▶ _WHAT IS REQUIRED_: Find every line below with the string "data" and pick it out.
[PROVIDED INFORMATION Boundary: Start]
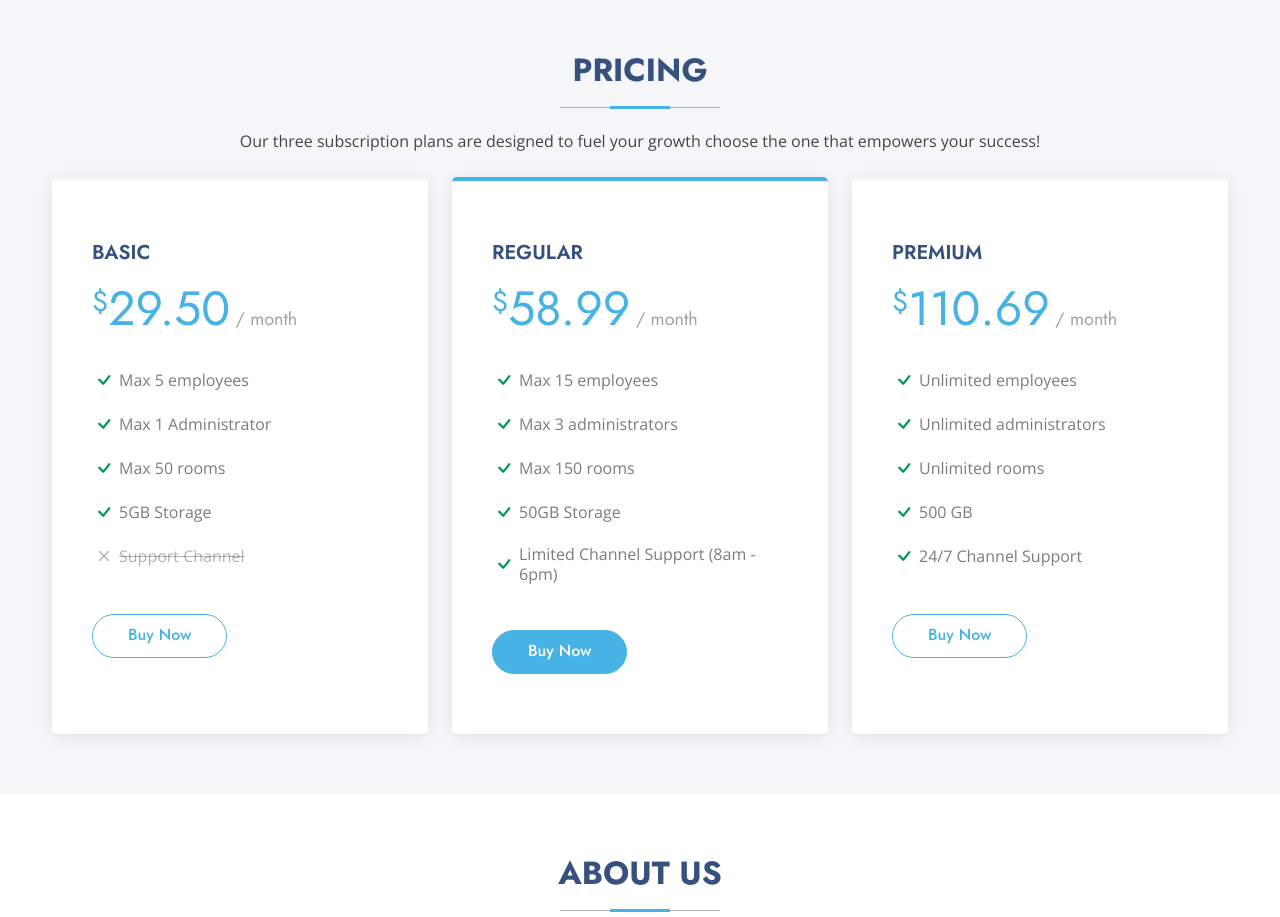
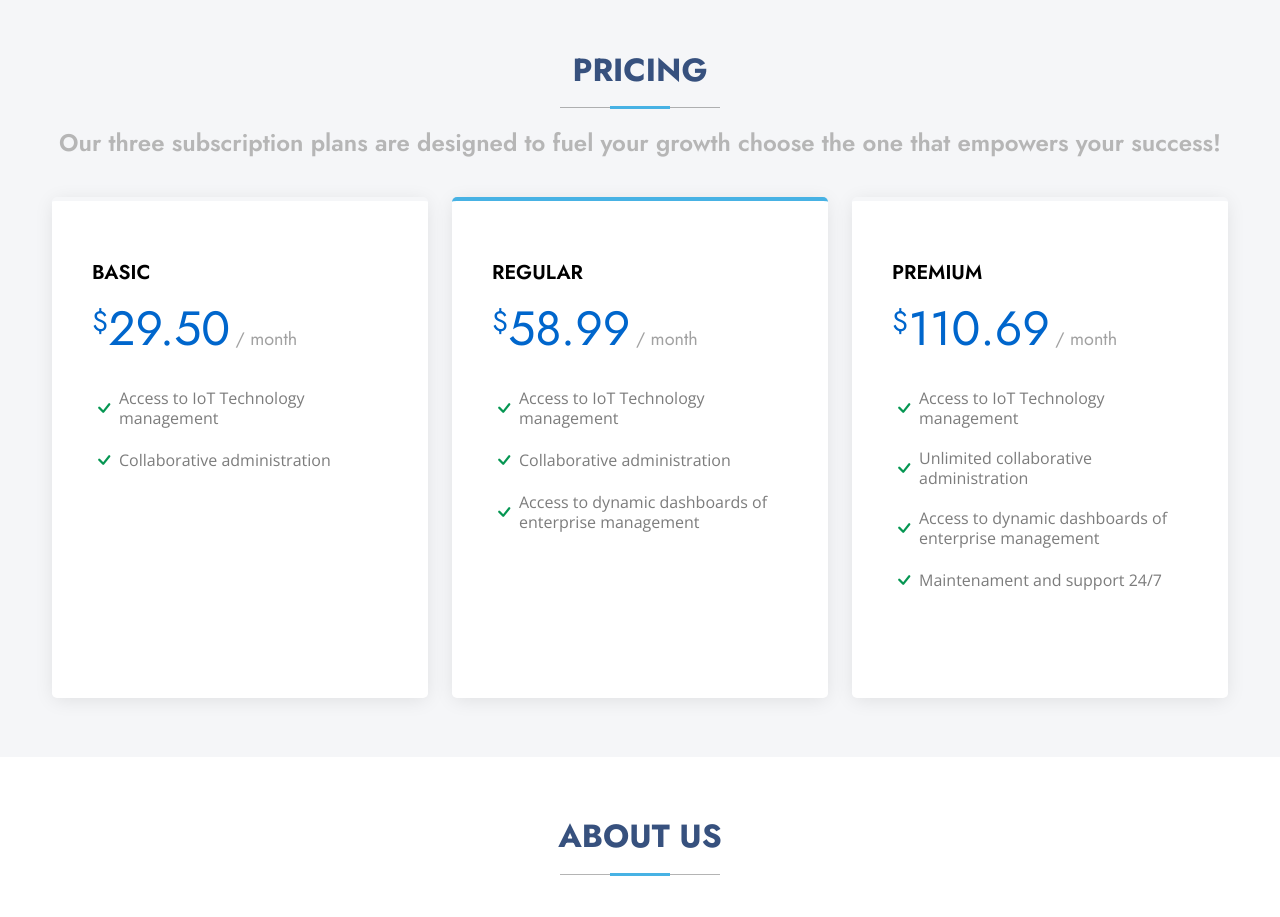
Before and after one commit to Los-Angelitos/landing-page, a plain HTML site: page index.html in a window 1280 px wide. Shown: the part 2000-2917 px from the top of the page. Drawn offline with nearby package versions, Linux system fonts and the light colour scheme.

Commit message:
feat: Added first draft of section

```diff
--- a/index.html
+++ b/index.html
@@ -287,7 +287,7 @@
       <!-- Section Title -->
       <div class="container section-title" data-aos="fade-up">
         <h2>Pricing</h2>
-        <p>Our three subscription plans are designed to fuel your growth choose the one that empowers your success!</p>
+        <h3 style="font-size: 1.5rem; color: #B6B6B6">Our three subscription plans are designed to fuel your growth choose the one that empowers your success!</h3>
       </div><!-- End Section Title -->
 
       <div class="container">
@@ -296,46 +296,37 @@
 
           <div class="col-lg-4" data-aos="zoom-in" data-aos-delay="100">
             <div class="pricing-item">
-              <h3>BASIC </h3>
-              <h4><sup>$</sup>29.50<span> / month</span></h4>
+              <h3 style="color:black">BASIC </h3>
+              <h4 style="color: #0066CC"><sup>$</sup>29.50<span> / month</span></h4>
               <ul>
-                <li><i class="bi bi-check"></i> <span>Max 5 employees</span></li>
-                <li><i class="bi bi-check"></i> <span>Max 1 Administrator</span></li>
-                <li><i class="bi bi-check"></i> <span>Max 50 rooms</span></li>
-                <li><i class="bi bi-check"></i> <span>5GB Storage</span></li>
-                <li class="na"><i class="bi bi-x"></i> <span>Support Channel</span></li>
+                <li><i class="bi bi-check"></i> <span>Access to IoT Technology management</span></li>
+                <li><i class="bi bi-check"></i> <span>Collaborative administration</span></li>
               </ul>
-              <a href="#" class="buy-btn">Buy Now</a>
             </div>
           </div><!-- End Pricing Item -->
 
           <div class="col-lg-4" data-aos="zoom-in" data-aos-delay="200">
             <div class="pricing-item featured">
-              <h3>REGULAR</h3>
-              <h4><sup>$</sup>58.99<span> / month</span></h4>
+              <h3 style="color:black">REGULAR</h3>
+              <h4 style="color: #0066CC"><sup>$</sup>58.99<span> / month</span></h4>
               <ul>
-                <li><i class="bi bi-check"></i> <span>Max 15 employees</span></li>
-                <li><i class="bi bi-check"></i> <span>Max 3 administrators</span></li>
-                <li><i class="bi bi-check"></i> <span>Max 150 rooms</span></li>
-                <li><i class="bi bi-check"></i> <span>50GB Storage</span></li>
-                <li><i class="bi bi-check"></i> <span>Limited Channel Support (8am - 6pm)</span></li>
+                <li><i class="bi bi-check"></i> <span>Access to IoT Technology management</span></li>
+                <li><i class="bi bi-check"></i> <span>Collaborative administration</span></li>
+                <li><i class="bi bi-check"></i> <span>Access to dynamic dashboards of enterprise management</span></li>
               </ul>
-              <a href="#" class="buy-btn">Buy Now</a>
             </div>
           </div><!-- End Pricing Item -->
 
           <div class="col-lg-4" data-aos="zoom-in" data-aos-delay="300">
             <div class="pricing-item">
-              <h3>PREMIUM</h3>
-              <h4><sup>$</sup>110.69<span> / month</span></h4>
+              <h3 style="color:black !important">PREMIUM</h3>
+              <h4 style="color: #0066CC"><sup>$</sup>110.69<span> / month</span></h4>
               <ul>
-                <li><i class="bi bi-check"></i> <span>Unlimited employees</span></li>
-                <li><i class="bi bi-check"></i> <span>Unlimited administrators</span></li>
-                <li><i class="bi bi-check"></i> <span>Unlimited rooms</span></li>
-                <li><i class="bi bi-check"></i> <span>500 GB </span></li>
-                <li><i class="bi bi-check"></i> <span>24/7 Channel Support</span></li>
+                <li><i class="bi bi-check"></i> <span>Access to IoT Technology management</span></li>
+                <li><i class="bi bi-check"></i> <span>Unlimited collaborative administration</span></li>
+                <li><i class="bi bi-check"></i> <span>Access to dynamic dashboards of enterprise management</span></li>
+                <li><i class="bi bi-check"></i> <span>Maintenament and support 24/7</span></li>
               </ul>
-              <a href="#" class="buy-btn">Buy Now</a>
             </div>
           </div><!-- End Pricing Item -->
 
```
[PROVIDED INFORMATION Boundary: End]
▶ _RESULT OF THIS EXERCISE_:
       <div class="container section-title" data-aos="fade-up">
           <div class="col-lg-4" data-aos="zoom-in" data-aos-delay="100">
           <div class="col-lg-4" data-aos="zoom-in" data-aos-delay="200">
           <div class="col-lg-4" data-aos="zoom-in" data-aos-delay="300">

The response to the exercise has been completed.